Please report how many lines in the data below contain "className". Nothing besides the number should be written.

● **EXERCISE MATERIALS**
■ ■ ■

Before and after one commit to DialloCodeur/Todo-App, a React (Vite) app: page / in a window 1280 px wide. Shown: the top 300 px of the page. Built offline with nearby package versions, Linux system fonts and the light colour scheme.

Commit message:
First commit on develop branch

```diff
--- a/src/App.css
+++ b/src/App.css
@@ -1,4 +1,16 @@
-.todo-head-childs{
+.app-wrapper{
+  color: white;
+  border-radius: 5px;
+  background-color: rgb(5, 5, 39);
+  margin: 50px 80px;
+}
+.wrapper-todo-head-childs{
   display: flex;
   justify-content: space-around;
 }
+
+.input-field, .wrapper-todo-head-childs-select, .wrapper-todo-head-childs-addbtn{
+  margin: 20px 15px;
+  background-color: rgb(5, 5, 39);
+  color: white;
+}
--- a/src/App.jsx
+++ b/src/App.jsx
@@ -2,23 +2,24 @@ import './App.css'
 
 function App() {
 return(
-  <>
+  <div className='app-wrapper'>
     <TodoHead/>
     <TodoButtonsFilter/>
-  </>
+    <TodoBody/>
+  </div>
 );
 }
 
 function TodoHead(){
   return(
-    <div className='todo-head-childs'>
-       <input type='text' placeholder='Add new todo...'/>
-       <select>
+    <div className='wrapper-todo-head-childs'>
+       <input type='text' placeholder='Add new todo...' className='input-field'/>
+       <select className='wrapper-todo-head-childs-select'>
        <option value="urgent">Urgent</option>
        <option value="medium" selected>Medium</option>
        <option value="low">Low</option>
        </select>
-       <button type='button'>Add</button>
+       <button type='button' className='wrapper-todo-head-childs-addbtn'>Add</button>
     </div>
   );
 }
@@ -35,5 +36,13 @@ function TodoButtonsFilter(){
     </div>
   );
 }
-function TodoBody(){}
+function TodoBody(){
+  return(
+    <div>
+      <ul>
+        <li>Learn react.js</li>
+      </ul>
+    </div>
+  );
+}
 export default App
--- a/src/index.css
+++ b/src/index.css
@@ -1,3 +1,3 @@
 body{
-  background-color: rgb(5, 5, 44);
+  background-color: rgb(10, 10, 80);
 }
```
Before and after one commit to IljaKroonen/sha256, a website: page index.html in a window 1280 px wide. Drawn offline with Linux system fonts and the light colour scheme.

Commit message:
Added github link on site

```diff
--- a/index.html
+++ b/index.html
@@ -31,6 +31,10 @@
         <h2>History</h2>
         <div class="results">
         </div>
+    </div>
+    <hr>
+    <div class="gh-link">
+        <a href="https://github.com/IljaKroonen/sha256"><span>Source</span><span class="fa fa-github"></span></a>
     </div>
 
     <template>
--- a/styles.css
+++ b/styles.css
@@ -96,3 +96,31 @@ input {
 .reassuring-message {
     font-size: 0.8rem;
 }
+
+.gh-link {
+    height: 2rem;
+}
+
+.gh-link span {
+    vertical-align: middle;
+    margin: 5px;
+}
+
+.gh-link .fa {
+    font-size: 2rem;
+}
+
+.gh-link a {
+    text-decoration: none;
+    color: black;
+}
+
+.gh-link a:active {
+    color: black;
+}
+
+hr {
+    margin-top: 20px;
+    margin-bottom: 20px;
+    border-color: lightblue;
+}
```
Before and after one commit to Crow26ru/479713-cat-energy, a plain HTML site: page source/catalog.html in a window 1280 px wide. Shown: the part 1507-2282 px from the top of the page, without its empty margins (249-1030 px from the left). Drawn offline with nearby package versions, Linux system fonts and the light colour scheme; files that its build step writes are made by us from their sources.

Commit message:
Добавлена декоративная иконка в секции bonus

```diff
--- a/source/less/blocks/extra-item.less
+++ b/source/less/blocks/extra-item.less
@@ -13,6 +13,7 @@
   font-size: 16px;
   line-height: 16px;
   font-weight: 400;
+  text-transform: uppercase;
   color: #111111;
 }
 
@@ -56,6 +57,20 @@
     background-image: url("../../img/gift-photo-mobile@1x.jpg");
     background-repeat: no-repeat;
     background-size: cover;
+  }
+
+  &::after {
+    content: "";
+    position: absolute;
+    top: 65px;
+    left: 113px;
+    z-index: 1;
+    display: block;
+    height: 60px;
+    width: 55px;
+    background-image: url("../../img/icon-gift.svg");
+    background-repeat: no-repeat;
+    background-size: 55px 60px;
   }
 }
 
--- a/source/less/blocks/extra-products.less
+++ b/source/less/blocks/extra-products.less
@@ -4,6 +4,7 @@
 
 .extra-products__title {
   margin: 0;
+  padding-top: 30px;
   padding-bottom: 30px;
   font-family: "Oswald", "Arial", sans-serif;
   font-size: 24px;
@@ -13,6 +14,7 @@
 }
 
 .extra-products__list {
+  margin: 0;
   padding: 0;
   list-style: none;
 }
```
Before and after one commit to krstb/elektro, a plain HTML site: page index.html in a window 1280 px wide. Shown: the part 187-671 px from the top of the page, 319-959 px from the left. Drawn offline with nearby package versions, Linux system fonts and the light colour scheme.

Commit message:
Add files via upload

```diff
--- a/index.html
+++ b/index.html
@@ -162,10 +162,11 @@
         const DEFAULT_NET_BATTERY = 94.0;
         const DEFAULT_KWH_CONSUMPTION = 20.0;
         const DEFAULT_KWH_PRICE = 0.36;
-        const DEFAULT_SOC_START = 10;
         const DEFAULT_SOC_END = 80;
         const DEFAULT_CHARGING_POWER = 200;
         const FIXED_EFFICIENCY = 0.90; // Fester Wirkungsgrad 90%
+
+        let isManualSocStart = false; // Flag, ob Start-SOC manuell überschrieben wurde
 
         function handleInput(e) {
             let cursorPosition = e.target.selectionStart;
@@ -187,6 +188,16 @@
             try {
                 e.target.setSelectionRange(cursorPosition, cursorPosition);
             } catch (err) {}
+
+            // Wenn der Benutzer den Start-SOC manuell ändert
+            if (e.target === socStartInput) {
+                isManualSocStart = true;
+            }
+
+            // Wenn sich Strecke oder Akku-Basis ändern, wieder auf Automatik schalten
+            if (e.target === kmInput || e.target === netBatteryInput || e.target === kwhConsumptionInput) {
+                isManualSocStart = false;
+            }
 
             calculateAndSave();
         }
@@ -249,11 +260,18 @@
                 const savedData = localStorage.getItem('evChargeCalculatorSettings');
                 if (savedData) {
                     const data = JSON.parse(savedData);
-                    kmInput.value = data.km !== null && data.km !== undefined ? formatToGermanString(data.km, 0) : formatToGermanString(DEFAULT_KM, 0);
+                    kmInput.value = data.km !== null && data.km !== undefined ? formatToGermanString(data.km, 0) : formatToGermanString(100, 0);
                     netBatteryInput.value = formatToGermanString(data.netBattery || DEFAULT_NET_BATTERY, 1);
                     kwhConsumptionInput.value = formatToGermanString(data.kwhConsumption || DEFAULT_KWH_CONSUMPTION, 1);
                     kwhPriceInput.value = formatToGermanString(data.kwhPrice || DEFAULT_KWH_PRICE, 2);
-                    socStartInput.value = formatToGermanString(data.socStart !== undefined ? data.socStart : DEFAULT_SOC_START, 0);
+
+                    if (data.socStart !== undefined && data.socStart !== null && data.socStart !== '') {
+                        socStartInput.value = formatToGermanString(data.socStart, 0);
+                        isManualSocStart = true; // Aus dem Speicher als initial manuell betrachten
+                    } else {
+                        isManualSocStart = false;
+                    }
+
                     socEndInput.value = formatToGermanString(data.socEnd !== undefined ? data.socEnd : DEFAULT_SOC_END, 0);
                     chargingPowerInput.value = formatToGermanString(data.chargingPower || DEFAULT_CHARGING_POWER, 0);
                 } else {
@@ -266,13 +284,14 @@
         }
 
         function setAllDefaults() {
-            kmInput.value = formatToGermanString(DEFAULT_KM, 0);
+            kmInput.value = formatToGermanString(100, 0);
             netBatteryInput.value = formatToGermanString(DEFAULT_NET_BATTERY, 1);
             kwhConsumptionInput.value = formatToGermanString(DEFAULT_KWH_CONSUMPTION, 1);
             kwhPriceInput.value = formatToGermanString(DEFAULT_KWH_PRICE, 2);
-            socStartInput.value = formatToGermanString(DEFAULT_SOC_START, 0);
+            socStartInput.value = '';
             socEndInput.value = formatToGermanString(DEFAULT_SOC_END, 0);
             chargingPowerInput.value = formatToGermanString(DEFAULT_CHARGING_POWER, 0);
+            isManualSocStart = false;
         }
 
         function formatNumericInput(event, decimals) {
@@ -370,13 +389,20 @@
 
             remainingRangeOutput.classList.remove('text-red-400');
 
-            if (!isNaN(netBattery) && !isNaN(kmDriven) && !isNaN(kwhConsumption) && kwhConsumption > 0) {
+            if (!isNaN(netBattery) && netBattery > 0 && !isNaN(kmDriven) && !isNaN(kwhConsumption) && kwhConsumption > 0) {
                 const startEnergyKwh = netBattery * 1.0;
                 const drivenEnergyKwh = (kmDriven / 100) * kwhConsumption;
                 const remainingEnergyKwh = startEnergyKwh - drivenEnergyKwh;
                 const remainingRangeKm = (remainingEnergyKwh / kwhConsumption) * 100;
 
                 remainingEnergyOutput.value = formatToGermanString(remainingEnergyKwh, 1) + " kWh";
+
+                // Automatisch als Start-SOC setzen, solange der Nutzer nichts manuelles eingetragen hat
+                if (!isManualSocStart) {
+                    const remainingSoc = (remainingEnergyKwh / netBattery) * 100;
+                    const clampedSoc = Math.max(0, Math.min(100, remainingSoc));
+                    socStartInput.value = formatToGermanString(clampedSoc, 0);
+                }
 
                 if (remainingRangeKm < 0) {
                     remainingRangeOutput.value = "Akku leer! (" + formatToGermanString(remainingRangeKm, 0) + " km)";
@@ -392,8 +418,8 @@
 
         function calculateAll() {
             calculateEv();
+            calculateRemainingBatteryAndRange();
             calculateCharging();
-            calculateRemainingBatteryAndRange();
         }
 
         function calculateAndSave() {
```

■ ■ ■

● **RESPONSE TO THE EXERCISE**
6